--- What to produce ---
Check every line of the material below for "index". Give the number of lines that have it, and only that.

------------

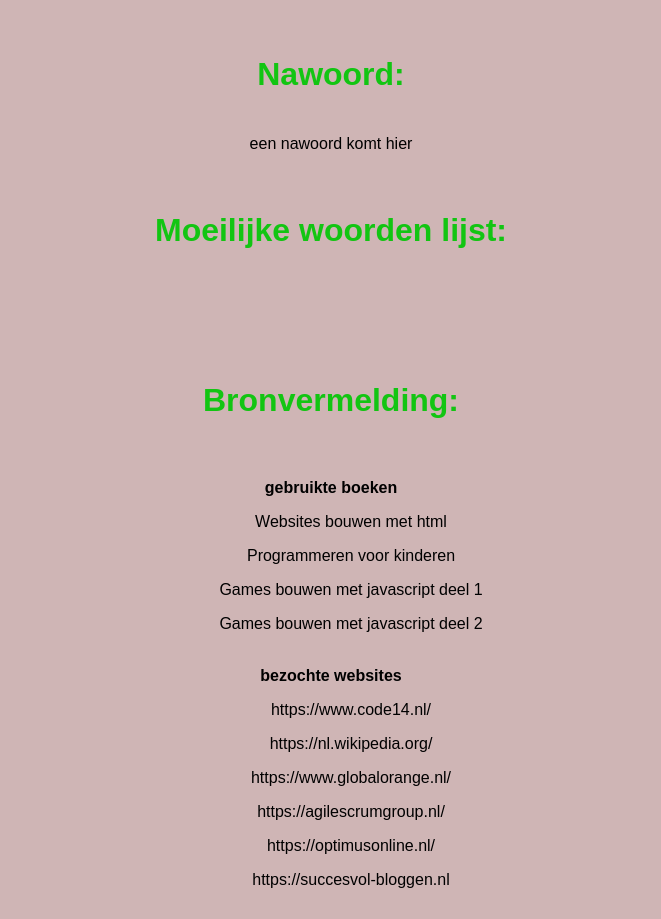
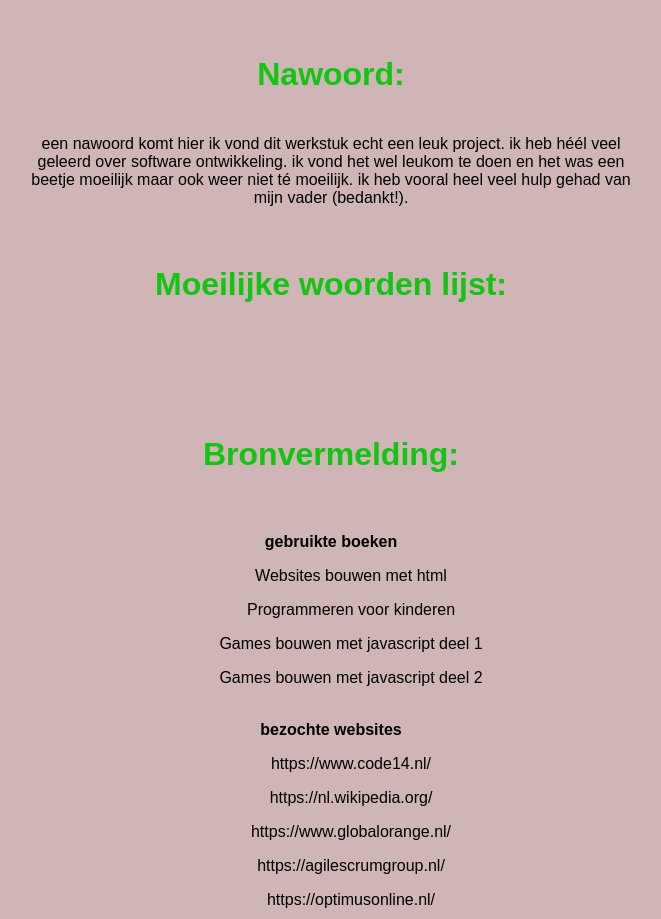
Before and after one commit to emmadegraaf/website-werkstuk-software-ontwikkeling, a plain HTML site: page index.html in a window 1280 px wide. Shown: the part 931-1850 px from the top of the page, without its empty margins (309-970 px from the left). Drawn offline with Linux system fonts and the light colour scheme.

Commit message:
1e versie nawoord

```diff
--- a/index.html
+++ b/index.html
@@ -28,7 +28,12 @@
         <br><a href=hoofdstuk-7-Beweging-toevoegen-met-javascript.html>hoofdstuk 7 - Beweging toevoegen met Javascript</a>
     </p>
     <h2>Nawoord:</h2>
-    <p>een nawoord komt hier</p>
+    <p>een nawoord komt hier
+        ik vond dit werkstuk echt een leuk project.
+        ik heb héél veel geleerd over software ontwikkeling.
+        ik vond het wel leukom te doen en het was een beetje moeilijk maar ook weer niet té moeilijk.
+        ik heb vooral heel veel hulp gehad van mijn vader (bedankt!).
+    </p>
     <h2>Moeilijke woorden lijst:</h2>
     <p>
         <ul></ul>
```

------------

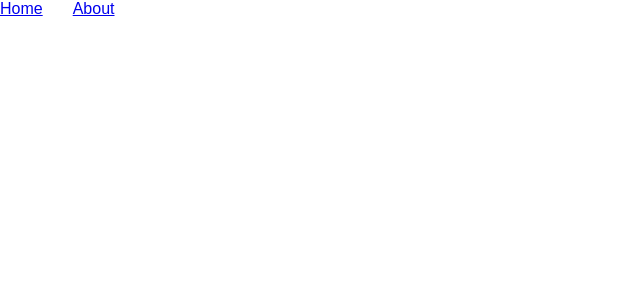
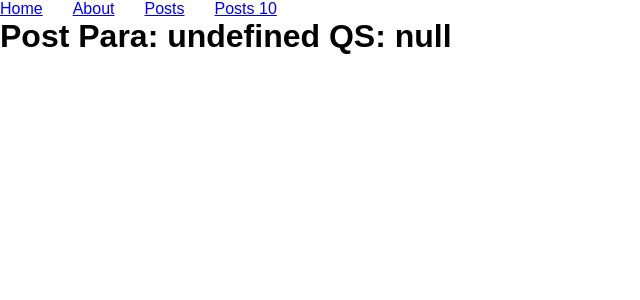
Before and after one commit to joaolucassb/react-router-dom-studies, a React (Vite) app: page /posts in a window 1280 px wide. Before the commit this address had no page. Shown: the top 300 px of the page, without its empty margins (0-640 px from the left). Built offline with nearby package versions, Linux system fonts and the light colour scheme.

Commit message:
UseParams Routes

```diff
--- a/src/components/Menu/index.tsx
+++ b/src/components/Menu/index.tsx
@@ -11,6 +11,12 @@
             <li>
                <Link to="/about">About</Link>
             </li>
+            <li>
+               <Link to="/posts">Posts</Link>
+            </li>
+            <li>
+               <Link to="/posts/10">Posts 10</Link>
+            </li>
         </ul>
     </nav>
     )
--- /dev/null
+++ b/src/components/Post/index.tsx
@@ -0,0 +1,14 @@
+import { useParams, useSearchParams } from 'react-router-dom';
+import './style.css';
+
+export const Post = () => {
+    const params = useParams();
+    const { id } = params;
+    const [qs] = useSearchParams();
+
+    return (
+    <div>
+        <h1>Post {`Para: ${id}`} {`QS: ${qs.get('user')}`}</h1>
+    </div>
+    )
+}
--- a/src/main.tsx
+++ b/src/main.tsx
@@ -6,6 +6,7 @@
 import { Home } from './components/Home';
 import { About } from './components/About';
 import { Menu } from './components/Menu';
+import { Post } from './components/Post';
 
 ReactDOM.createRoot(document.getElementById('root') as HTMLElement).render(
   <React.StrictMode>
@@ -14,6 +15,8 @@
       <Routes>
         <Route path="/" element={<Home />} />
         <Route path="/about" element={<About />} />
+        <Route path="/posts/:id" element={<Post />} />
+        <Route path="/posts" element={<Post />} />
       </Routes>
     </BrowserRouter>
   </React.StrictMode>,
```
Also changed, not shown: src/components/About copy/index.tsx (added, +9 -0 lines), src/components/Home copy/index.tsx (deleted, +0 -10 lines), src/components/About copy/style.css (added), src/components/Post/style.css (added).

------------

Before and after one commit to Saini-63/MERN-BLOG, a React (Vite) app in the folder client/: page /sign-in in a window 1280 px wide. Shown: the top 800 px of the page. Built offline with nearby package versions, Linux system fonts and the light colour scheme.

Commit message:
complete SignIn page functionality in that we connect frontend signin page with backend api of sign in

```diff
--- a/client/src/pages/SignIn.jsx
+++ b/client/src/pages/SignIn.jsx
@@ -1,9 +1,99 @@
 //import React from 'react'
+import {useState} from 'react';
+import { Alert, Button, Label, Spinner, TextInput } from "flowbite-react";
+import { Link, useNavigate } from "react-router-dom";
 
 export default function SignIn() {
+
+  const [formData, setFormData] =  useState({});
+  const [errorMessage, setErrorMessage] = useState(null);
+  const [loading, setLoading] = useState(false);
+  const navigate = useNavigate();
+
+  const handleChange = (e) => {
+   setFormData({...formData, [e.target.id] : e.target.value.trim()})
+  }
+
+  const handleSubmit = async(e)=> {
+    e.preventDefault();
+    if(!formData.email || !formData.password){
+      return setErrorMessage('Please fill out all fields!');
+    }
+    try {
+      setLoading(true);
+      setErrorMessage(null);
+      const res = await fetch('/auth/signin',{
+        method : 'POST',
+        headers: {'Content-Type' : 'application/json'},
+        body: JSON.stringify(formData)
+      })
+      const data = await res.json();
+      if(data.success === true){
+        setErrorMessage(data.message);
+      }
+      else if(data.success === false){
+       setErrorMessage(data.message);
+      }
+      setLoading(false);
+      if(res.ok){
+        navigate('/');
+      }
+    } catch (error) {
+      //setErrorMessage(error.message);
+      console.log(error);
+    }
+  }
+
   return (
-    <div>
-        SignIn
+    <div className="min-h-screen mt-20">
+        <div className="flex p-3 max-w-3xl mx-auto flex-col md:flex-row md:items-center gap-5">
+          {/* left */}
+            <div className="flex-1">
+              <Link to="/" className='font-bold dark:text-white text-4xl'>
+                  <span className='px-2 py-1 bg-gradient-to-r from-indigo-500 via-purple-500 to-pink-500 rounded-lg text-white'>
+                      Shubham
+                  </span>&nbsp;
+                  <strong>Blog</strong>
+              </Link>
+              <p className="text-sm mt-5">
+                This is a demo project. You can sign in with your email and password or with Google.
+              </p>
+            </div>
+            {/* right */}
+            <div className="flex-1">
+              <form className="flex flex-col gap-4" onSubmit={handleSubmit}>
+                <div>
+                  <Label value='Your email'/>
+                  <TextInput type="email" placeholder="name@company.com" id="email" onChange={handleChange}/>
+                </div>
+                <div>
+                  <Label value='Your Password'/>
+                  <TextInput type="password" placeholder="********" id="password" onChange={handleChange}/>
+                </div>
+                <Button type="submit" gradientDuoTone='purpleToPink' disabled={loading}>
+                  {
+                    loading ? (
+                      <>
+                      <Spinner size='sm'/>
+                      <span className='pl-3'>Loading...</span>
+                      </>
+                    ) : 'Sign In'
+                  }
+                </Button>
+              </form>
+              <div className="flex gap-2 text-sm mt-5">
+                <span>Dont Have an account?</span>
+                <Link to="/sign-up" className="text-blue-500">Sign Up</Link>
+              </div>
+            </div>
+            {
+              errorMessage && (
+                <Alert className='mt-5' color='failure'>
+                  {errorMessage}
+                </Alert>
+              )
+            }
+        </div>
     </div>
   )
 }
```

------------

--- Result for this task ---
7